## Task
Write out every entry exactly as given, but omit the pictures.

Records from a dataset
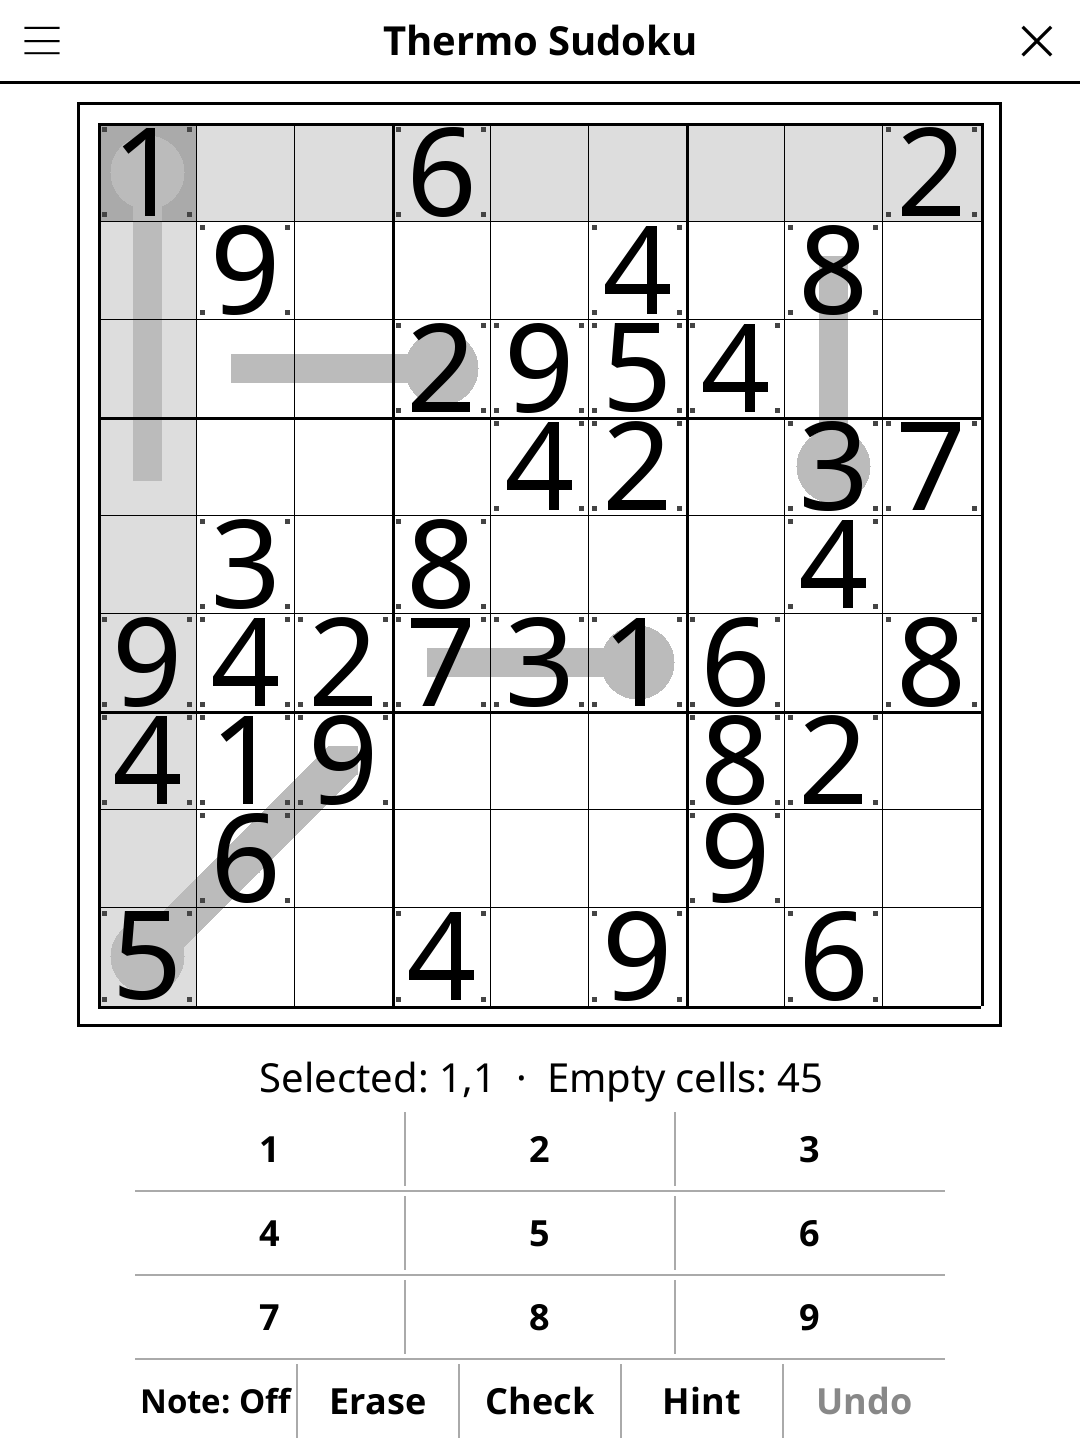
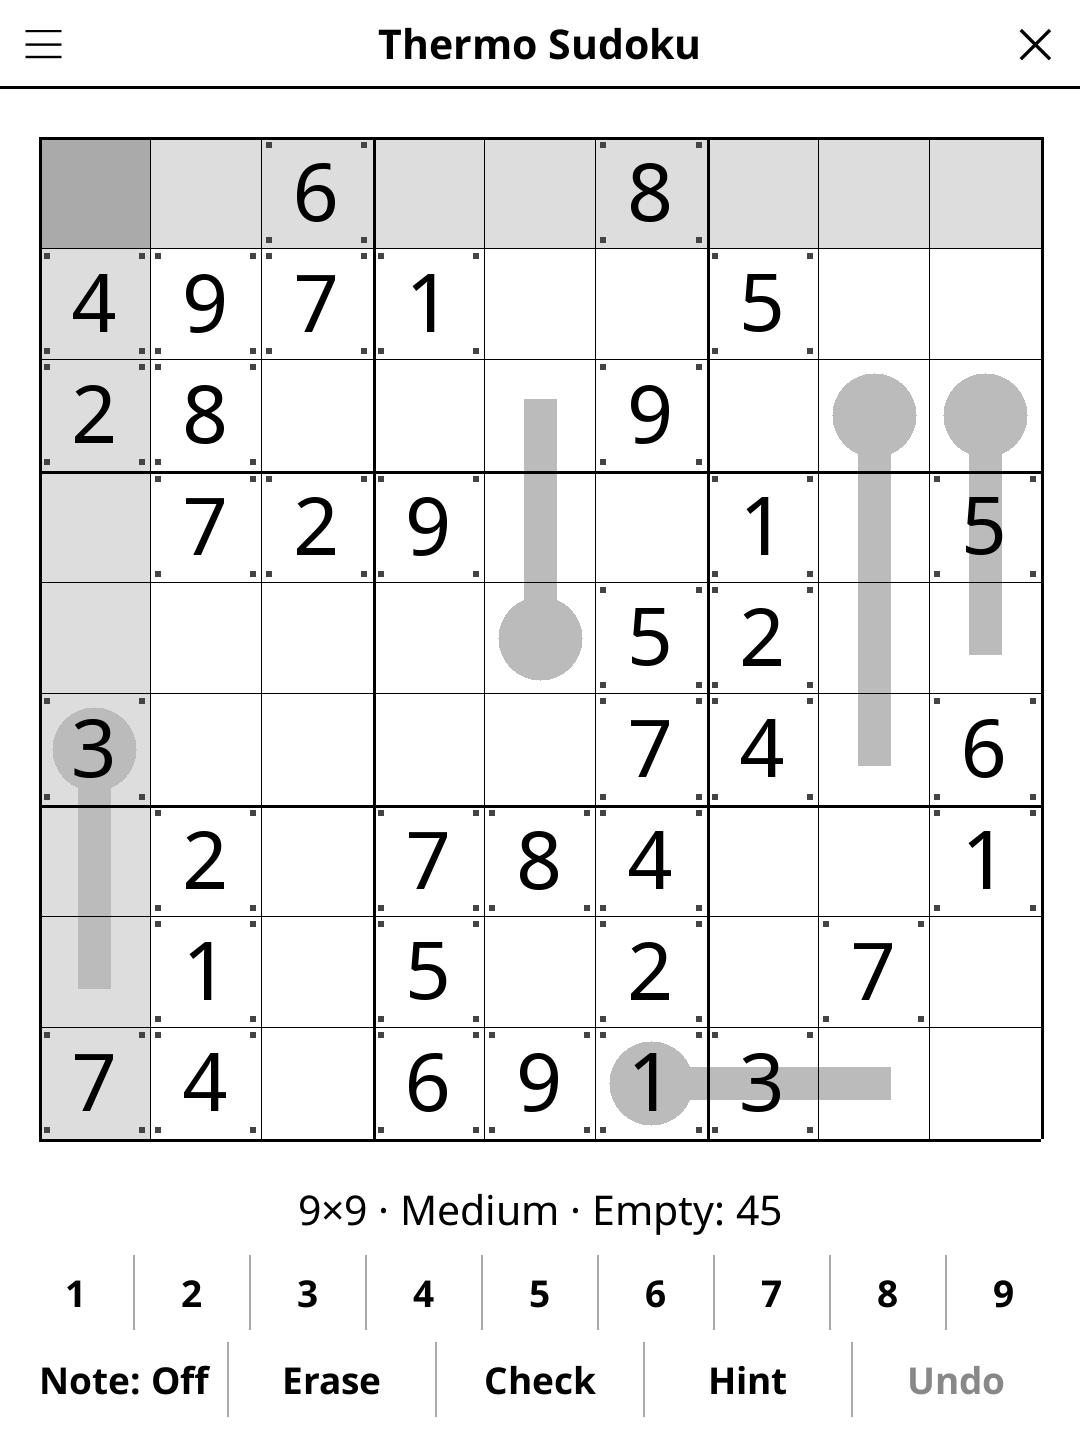
release: 1.5.0 -- redesigned screen, harmonised menu, New game at round end
Screen redesign (full-width action bar, unified pad, status line, larger
board), harmonised title-bar menu, and a "New game" button once the round
is over. See CHANGELOG.md.

diff --git a/CHANGELOG.md b/CHANGELOG.md
@@ -2,6 +2,25 @@
 
 All notable changes to this project will be documented in this file.
 
+## [1.5.0] - 2026-10-30
+
+### Changed
+- Redesigned play screen (sudoku-common 1.5.0): the board is larger, filling
+  the room the controls leave, with the digits 1-9 on one even row and Note /
+  Erase / Check / Hint / Undo in a full-width bar under the status line.
+- The status line reads "9×9 · Medium · Empty: 45" and wraps in landscape
+  instead of being cut off.
+- The title-bar menu shows "Difficulty: …" and "Show solution" / "Hide
+  solution" (was "Diff: …" and "Show result" / "Hide result"), like every
+  other game.
+- Once the puzzle is solved, the tool bar shows "New game" in place of
+  Note/Erase/Check/Hint/Undo; an Undo that un-solves the grid brings the tools
+  back.
+
+### Fixed
+- Digits overflowed their cells: the shared font fit accepted every size.
+  Digits and notes now fit their cell on every screen.
+
 ## [1.4.1] - 2026-10-02
 
 ### Fixed

diff --git a/README.md b/README.md
@@ -40,7 +40,7 @@ Standard 9×9 Sudoku rules plus **thermometer constraints**: digits along each t
 | Check progress | Tap **Check** |
 | Get a hint | Tap **Hint** (tap again to go deeper) |
 | New game | Tap **New game** |
-| Change difficulty | Tap **Diff** |
+| Change difficulty | Tap **Difficulty** |
 | Show rules | Tap **Rules** |
 
 ## License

## Output for this exercise
release: 1.5.0 -- redesigned screen, harmonised menu, New game at round end
Screen redesign (full-width action bar, unified pad, status line, larger
board), harmonised title-bar menu, and a "New game" button once the round
is over. See CHANGELOG.md.

diff --git a/CHANGELOG.md b/CHANGELOG.md
@@ -2,6 +2,25 @@
 
 All notable changes to this project will be documented in this file.
 
+## [1.5.0] - 2026-10-30
+
+### Changed
+- Redesigned play screen (sudoku-common 1.5.0): the board is larger, filling
+  the room the controls leave, with the digits 1-9 on one even row and Note /
+  Erase / Check / Hint / Undo in a full-width bar under the status line.
+- The status line reads "9×9 · Medium · Empty: 45" and wraps in landscape
+  instead of being cut off.
+- The title-bar menu shows "Difficulty: …" and "Show solution" / "Hide
+  solution" (was "Diff: …" and "Show result" / "Hide result"), like every
+  other game.
+- Once the puzzle is solved, the tool bar shows "New game" in place of
+  Note/Erase/Check/Hint/Undo; an Undo that un-solves the grid brings the tools
+  back.
+
+### Fixed
+- Digits overflowed their cells: the shared font fit accepted every size.
+  Digits and notes now fit their cell on every screen.
+
 ## [1.4.1] - 2026-10-02
 
 ### Fixed

diff --git a/README.md b/README.md
@@ -40,7 +40,7 @@ Standard 9×9 Sudoku rules plus **thermometer constraints**: digits along each t
 | Check progress | Tap **Check** |
 | Get a hint | Tap **Hint** (tap again to go deeper) |
 | New game | Tap **New game** |
-| Change difficulty | Tap **Diff** |
+| Change difficulty | Tap **Difficulty** |
 | Show rules | Tap **Rules** |
 
 ## License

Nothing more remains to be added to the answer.